In 2001 The Capitol Steps, as well as all of the late night comedians, had to tread lightly in the days after 9/11. Newport said that they ended up following Jay Leno’s lead on when it was safe to make George W. Bush jokes again. “We just try to be a diversion,” Newport commented.

The Capitol Steps have never had Barack Obama or Donald Trump attend a show, however. “I couldn’t tell you how Trump would like it. I’d like to think he’d like it bigly,” she quipped.

Their upcoming April 6-7 performances at the Kimmel Center will feature Jamie Zemarel as Trump, Brad VanGrack as Vermont Senator and 2016 presidential candidate Bernie Sanders, Obama impression specialist Jon Bell, Tracey Stephens, Delores King Williams and pianist Dave Kane.

These days, the cast is half former Capitol Hill staffers and half Washington D.C. area actors and singers. “The auditions are very interesting. Somebody will come in and sing a beautiful song like ‘Somewhere Over the Rainbow,’ and we’ll tell them: ‘Now sing it like (North Korean leader) Kim Jong Un would sing it’,” said Newport.

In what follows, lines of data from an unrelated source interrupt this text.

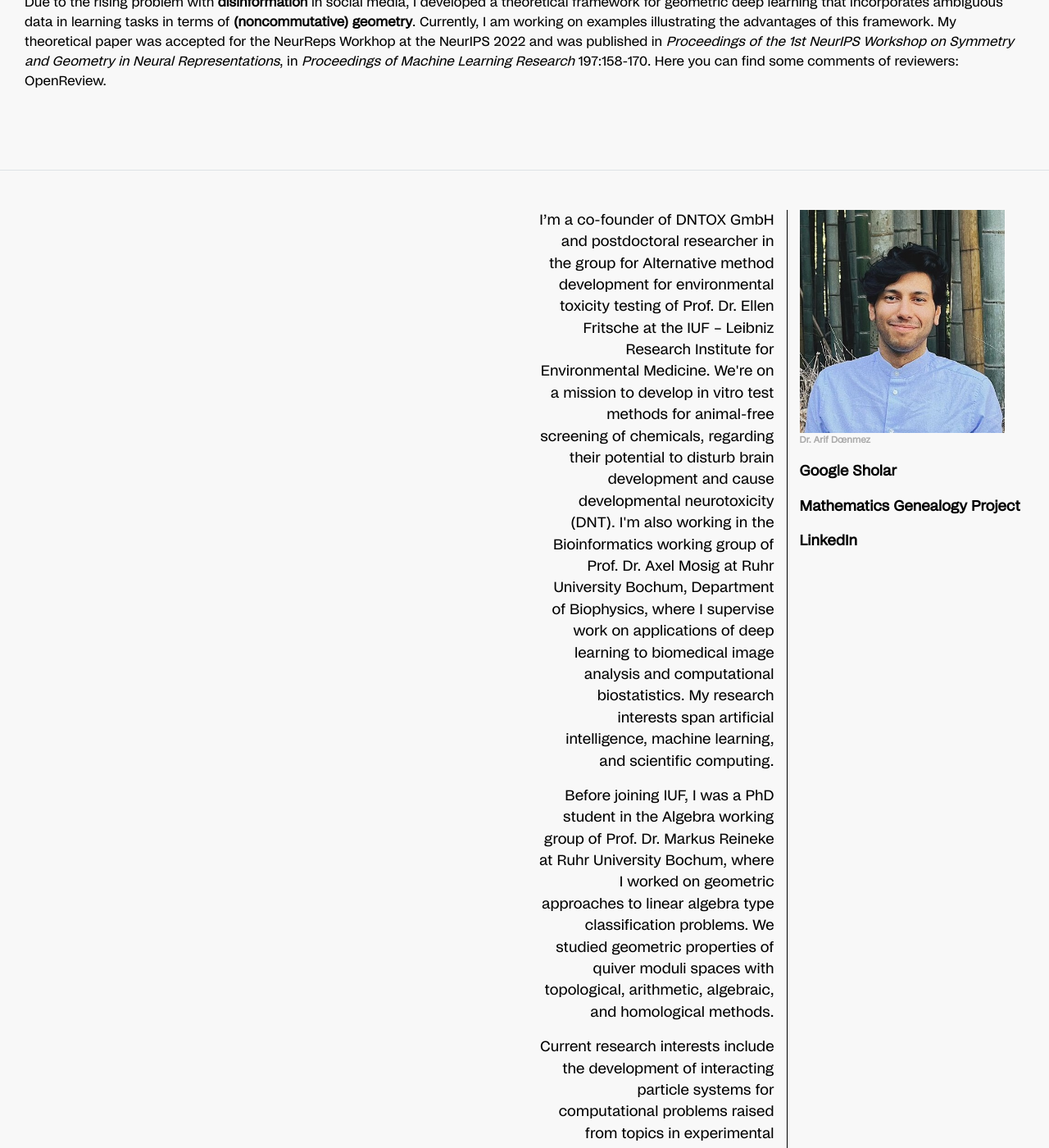
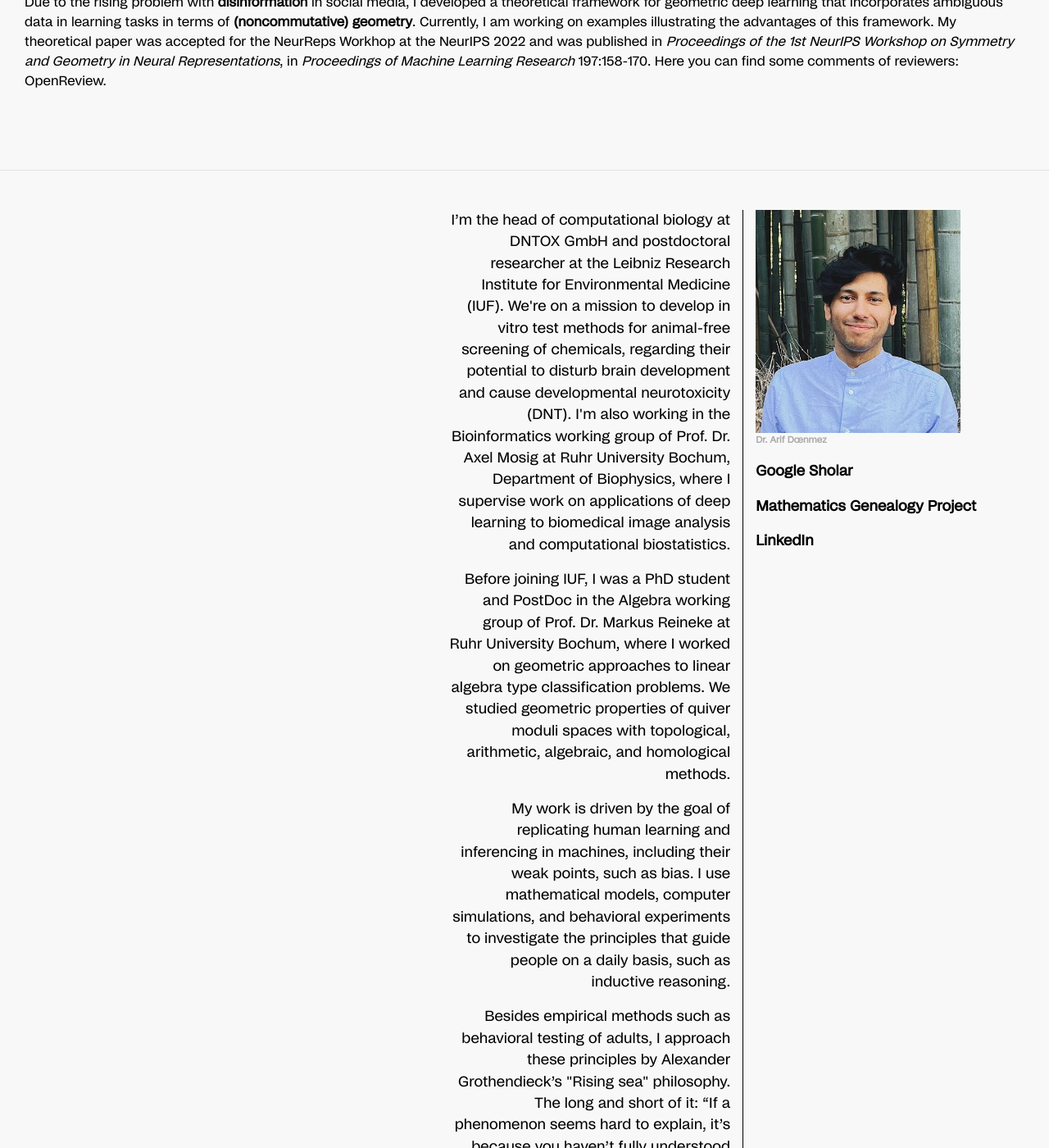
Before and after one commit to alim-zend/alim-zend.github.io, a Jekyll site: the page built from index.html, in a window 1280 px wide and 1400 px high, scrolled down 1892 px. Shown: the whole window at 82% size. Built offline with Jekyll 4.4.1, drawn with Linux system fonts in a browser that asks for light colours; some of the changed text lies outside the part shown.

Commit message:
Update footer.html

```diff
--- a/_includes/footer.html
+++ b/_includes/footer.html
@@ -5,18 +5,25 @@
 
     <div class="row" style="font-size:1.1rem;">
 
-      <div class="col-sm-6"></div>
+      <div class="col-sm-5"></div>
       <div class="col-sm text-right">
         <p>
-          I’m a co-founder of DNTOX GmbH and postdoctoral researcher in the group for Alternative method development for environmental toxicity testing of Prof. Dr. Ellen Fritsche at the IUF – Leibniz Research Institute for Environmental Medicine. We're on a mission to develop in vitro test methods for animal-free screening of chemicals, regarding their potential to disturb brain development and cause developmental neurotoxicity (DNT). I'm also working in the Bioinformatics working group of Prof. Dr. Axel Mosig at Ruhr University Bochum, Department of Biophysics, where I supervise work on applications of deep learning to biomedical image analysis and computational biostatistics. My research interests span artificial intelligence, machine learning, and scientific computing.
+          I’m the head of computational biology at DNTOX GmbH and postdoctoral researcher at the Leibniz Research Institute for Environmental Medicine (IUF). We're on a mission to develop in vitro test methods for animal-free screening of chemicals, regarding their potential to disturb brain development and cause developmental neurotoxicity (DNT). I'm also working in the Bioinformatics working group of Prof. Dr. Axel Mosig at Ruhr University Bochum, Department of Biophysics, where I supervise work on applications of deep learning to biomedical image analysis and computational biostatistics.
         </p>
 
         <p>
-          Before joining IUF, I was a PhD student in the Algebra working group of Prof. Dr. Markus Reineke at Ruhr University Bochum, where I worked on geometric approaches to linear algebra type classification problems. We studied geometric properties of quiver moduli spaces with topological, arithmetic, algebraic, and homological methods.
+          Before joining IUF, I was a PhD student and PostDoc in the Algebra working group of Prof. Dr. Markus Reineke at Ruhr University Bochum, where I worked on geometric approaches to linear algebra type classification problems. <a href="https://arxiv.org/abs/2207.11139" target="_blank">We studied geometric properties of quiver moduli spaces with topological, arithmetic, algebraic, and homological methods</a>.
         </p>
 
+        <!--
         <p>
           Current research interests include the development of interacting particle systems for computational problems raised from topics in experimental toxicology and connections between noncommutative geometry and unsupervised learning.
+        </p>
+        -->
+        <p>
+          My work is driven by the goal of replicating human learning and inferencing in machines, including their weak points, such as bias. I use mathematical models, computer simulations, and behavioral experiments to investigate the principles that guide people on a daily basis, such as inductive reasoning.
+        </p>
+        <p>Besides empirical methods such as behavioral testing of adults, I approach these principles by <a href="https://www.landsburg.com/grothendieck/mclarty1.pdf" target="_blank">Alexander Grothendieck’s "Rising sea"</a> philosophy. The long and short of it: “If a phenomenon seems hard to explain, it’s because you haven’t fully understood how general it is. Once you figure out how general it is, the explanation will stare you in the face.” One thing that always excited me about Grothendieck's geometry revolution was that he rethought (and eventually redefined) the very notion of a <b><i>point</i></b> in geometry. Strongly inspired and influenced by this, I have generalized the very notion of <b><i>symmetry</i></b> (and rethought the classification problem) in <a href="https://proceedings.mlr.press/v197/donmez23a.html" target="_blank"><i>On the ambiguity in classification</i>, 2023</a>.
         </p>
       </div>
       <div class="col-sm" style="font-weight:bold;border-width: thin;border-left-style: solid;">
```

With Twitter and a 24-hour news cycle, keeping their show content up to date can be difficult. “It’s tough. The news cycle is so fast now. I’m not above texting a performer while they’re waiting to go on stage,” Newport said.

When asked if there are any jokes that have had a long shelf life, she mentioned “Puttin’ on the Ritz” parody “Putin on a Blitz” — “He keeps getting re-elected,” she said of Russian leader Vladimir Putin — and anything related to disgraced former U.S. Rep. Anthony Weiner. “Anthony Weiner will be funny for the next hundred years,” said Newport.

The never-ending theme of Capitol Steps shows: “One side messes up, the other side parties. The other side messes up, the other side parties — it’s the two-party system,” Newport said.